If this Andrew Bird
show took place one month earlier, it would have made it into our top shows of the year
, no question. It being my first time at Carnegie Hall, I walked into the venue in ripped jeans (stupid, stupid girl) and was instantly surrounded by an "upper class air." I suddenly felt rich, and I thought Bird's indie rock performance with a hint of violin would tone that down, but to my surprise, it only added to that luxurious feeling.
On Monday, December 12, Bird put on a special show. His set featured two halves - the first with several special guests and the second with Bird and his full band. After starting off the show solo with "Hole in the Ocean Floor," Bird welcomed classical singer-songwriter Gabriel Kahane on stage to perform a couple of songs with nothing but Bird's violin and Kahane's piano. Before diving into "Sic of Elephants," Bird explained that he originally wrote the song when George Bush was reelected as president, and then he adapted it for Donald Trump. He started to sing, "You were right, there was never reason to worry,"

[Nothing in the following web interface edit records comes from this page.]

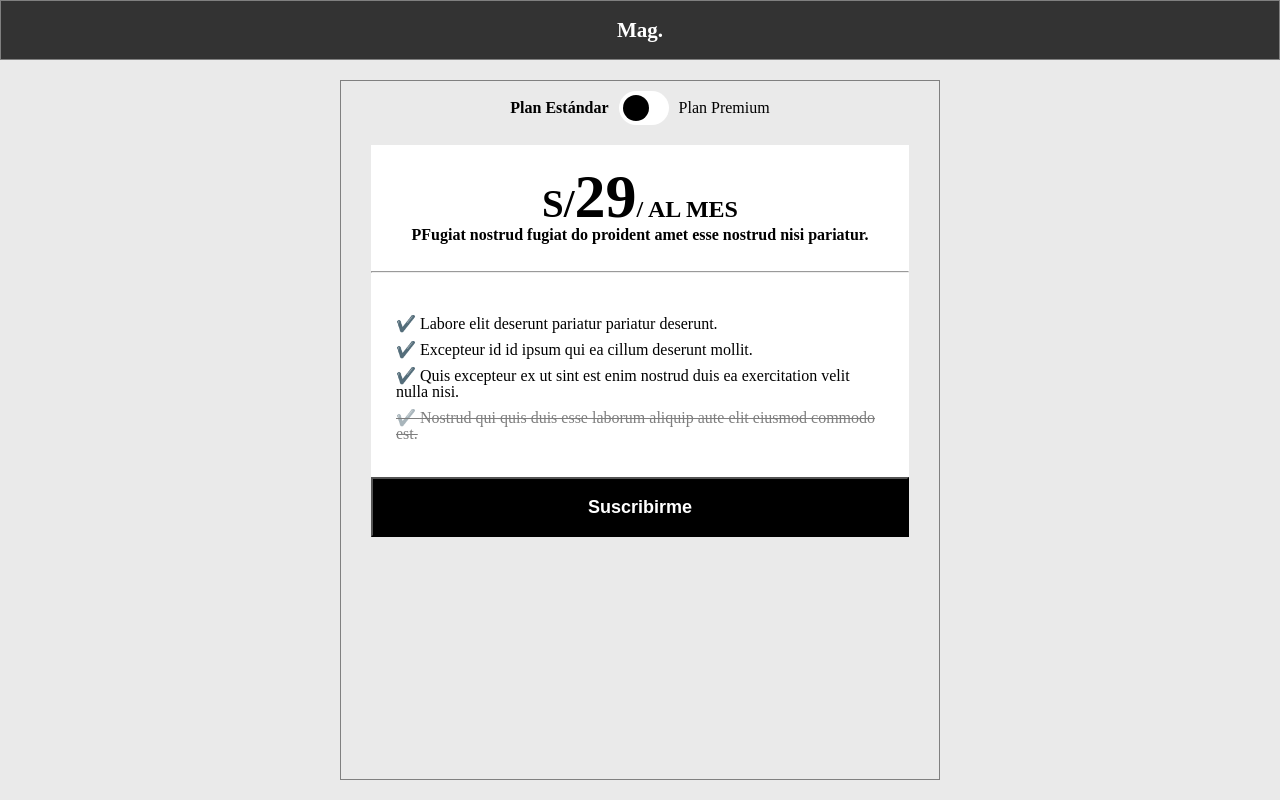
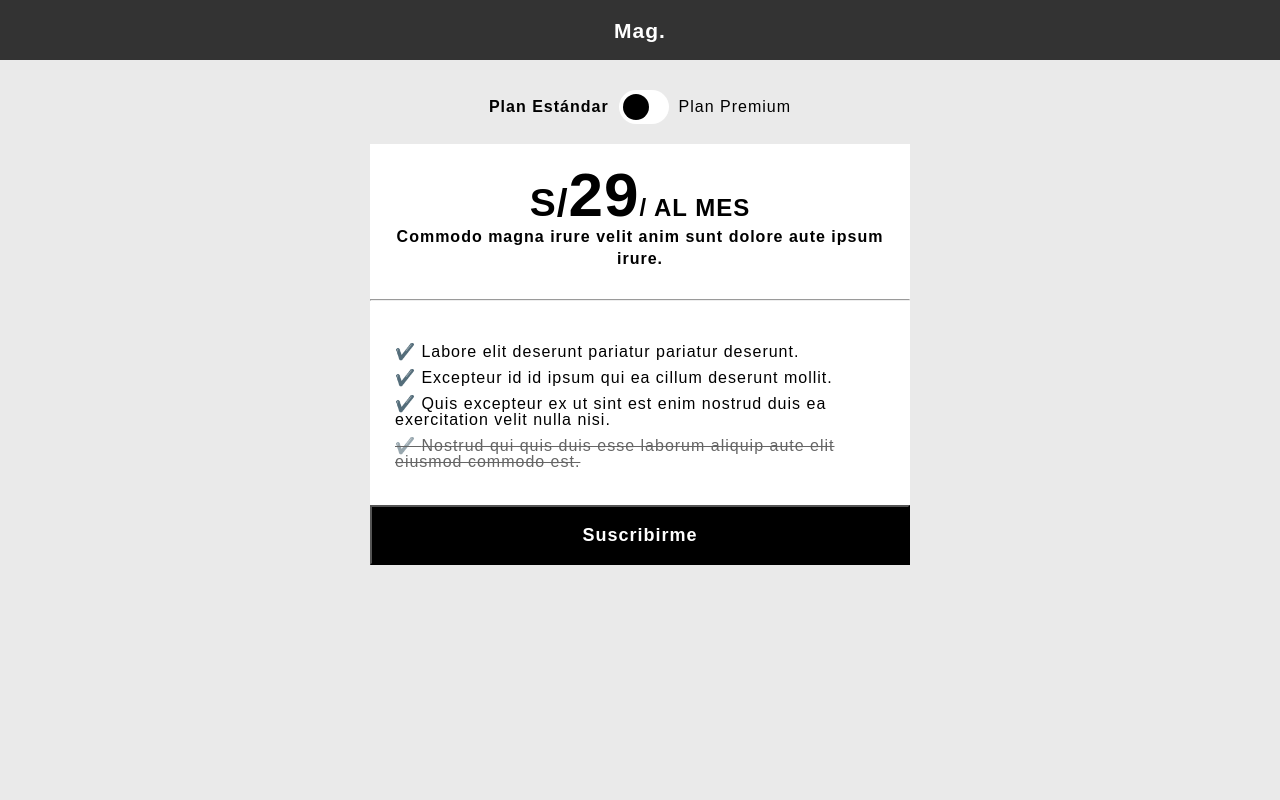
Before and after one commit to TheCARGOS/mag-demo-frontend, a React (Create React App) app: page / in a window 1280 px wide. Built offline with nearby package versions, Linux system fonts and the light colour scheme.

Commit message:
chore(overall): improving overall ui

```diff
--- a/src/components/PaymentMethod/styles.module.scss
+++ b/src/components/PaymentMethod/styles.module.scss
@@ -69,7 +69,7 @@
 }
 
 .description {
-  position: absolute;
+  position: fixed;
   bottom: 0;
   left: 0;
   width: 100%;
@@ -112,7 +112,7 @@
 
       &__inactive {
         text-decoration: line-through;
-        opacity: .5;
+        opacity: .6;
       }
     }
 
--- a/src/components/PlanSelector/Card/Card.tsx
+++ b/src/components/PlanSelector/Card/Card.tsx
@@ -21,7 +21,7 @@ const Card = (cardProps: CardProps): JSX.Element => {
           <span className={styles.planSelector__card__header__small}>/ AL MES</span>
         </p>
 
-        <p>{description}</p>
+        <p className={styles.planSelector__card__header__text}>{description}</p>
 
       </div>
 
--- a/src/components/PlanSelector/styles.module.scss
+++ b/src/components/PlanSelector/styles.module.scss
@@ -39,6 +39,10 @@
       &__large {
         font-size: 62px;
       }
+
+      &__text {
+	      line-height: 1.4;
+      }
     }
 
     &__body {
@@ -52,7 +56,7 @@
 
         &__item__inactive {
           text-decoration: line-through;
-          opacity: .5;
+          opacity: .6;
         }
       }
     }
--- a/src/helpers/plans.ts
+++ b/src/helpers/plans.ts
@@ -12,7 +12,7 @@ export const getStandartPlan = (): Plan => {
     return {
         id: 1,
         name: 'Plan Estándar',
-        description: 'PFugiat nostrud fugiat do proident amet esse nostrud nisi pariatur.',
+        description: 'Commodo magna irure velit anim sunt dolore aute ipsum irure.',
         features: getFeatures().map( (feat: Feature, index: number) => (
             index <= 2 ? { ...feat, isActive: true } : feat
         ) ),
@@ -24,7 +24,7 @@ export const getPremiumPlan = (): Plan => {
     return {
         id: 2,
         name: 'Plan Premium',
-        description: 'PFugiat nostrud fugiat do proident amet esse nostrud nisi pariatur.',
+        description: 'Voluptate id commodo excepteur eu et laboris fugiat enim pariatur ex mollit anim.',
         features: getFeatures().map( (feat: Feature, index: number) => (
             index <= 4 ? { ...feat, isActive: true } : feat
         ) ),
--- a/src/layouts/AppLayout/styles.module.scss
+++ b/src/layouts/AppLayout/styles.module.scss
@@ -1,13 +1,8 @@
 .AppLayout {
-  height: 100vh;
   display: grid;
   grid-template-columns: 100%;
   grid-template-rows: 60px 1fr;
   background-color: #EAEAEA;
-
-  & > div {
-    border: 1px solid grey;
-  }
 
   &__container {
     margin: 20px auto;
--- a/src/reset.scss
+++ b/src/reset.scss
@@ -49,4 +49,10 @@ table {
 
 * {
 	box-sizing: border-box;
+	font-family: Arial, Helvetica, sans-serif !important;
+	letter-spacing: 1px;
 }
+
+body {
+	background-color: #EAEAEA;
+}
```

and immediately the mood was lifted and the audience chuckled in unison. The song that was originally performed with Jim James sounded just as good with Kahane. Then Bird brought out Chris Thile, who I personally hardcore fan-girled over. Thile, best known as the frontman for bluegrass group The Punch Brothers and acoustic trio Nickel Creek is noted as one of the greatest mandolin players of all time. He's essentially the Jimi Hendrix of mandolins, and he proved that during the show. Soaring through "Saints Preservus," "Chemical Switches," and covers like The Handsome Family's "My Sister's Tiny Hands," Thile plucked his way into oblivion. Every time he'd solo, the audience would go nuts, and I think we all agreed that it would've been perfectly fine if he decided to stay on stage for the rest of the show (he came back for the encore though, and we'll take what we can get).

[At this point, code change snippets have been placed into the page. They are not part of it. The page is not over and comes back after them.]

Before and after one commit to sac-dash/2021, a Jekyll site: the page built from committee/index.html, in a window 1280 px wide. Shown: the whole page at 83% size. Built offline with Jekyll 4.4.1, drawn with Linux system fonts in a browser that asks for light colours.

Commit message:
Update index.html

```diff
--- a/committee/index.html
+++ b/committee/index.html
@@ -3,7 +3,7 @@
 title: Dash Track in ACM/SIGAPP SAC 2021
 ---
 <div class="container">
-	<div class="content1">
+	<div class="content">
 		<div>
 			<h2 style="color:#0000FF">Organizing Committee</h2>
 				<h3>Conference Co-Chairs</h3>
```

The next guest was the last person I would ever expect, the legendary Bob Dorough, a.k.a. the composer of the Schoolhouse Rock!
tunes. It was his 93rd birthday and he looked ecstatic to be there. He hopped on the piano bench and said, "Hey kids, this is the song that got me the gig!" And then began "Three Is a Magic Number." Yes, they actually played that song - and they didn't stop there! With Dorough leading on the piano and Bird on the violin/mic, Thile on the mandolin, and an unknown guitarist, bassist, and drummer, they also performed "Figure Eight" and "My Hero, Zero." It was surreal, and watching Bird attempting to sing the lyric "One times eight is eight, two times eight is 16 / Three times eight is 24, four times eight is 32 / And five times eight is 40, you know"
with a serious face was entertaining enough in itself.
"Capsized" marked the beginning of the second half. "We're going to push through tonight and play a lot of music tonight, so if you have to leave, that's cool. No worries," Bird said casually, which made us laugh again. And he wasn't kidding - they played a lot
of music, but some of the peaks were "Are You Serious," "Heretics," and "Left Handed Kisses" with stunning powerhouse vocalist Shilpa Ray taking Fiona Apple's place.
Getting to watch Bird loop violin harmonies, glockenspiel, whistles, and electric guitar over a soft bed of bass grooves and intricate drumming patterns is simultaneously calming and exhilarating. And getting to experience it in such an extravagant setting was just the icing on the cake. We actually got to see all of the sounds being made right there in front of our very eyes - Bird was not only a performer but a composer and producer (and a whistler!). On a cold mid-December night with the holidays quickly approaching, there was no performance more appropriate than the warmth of Andrew Bird and his band.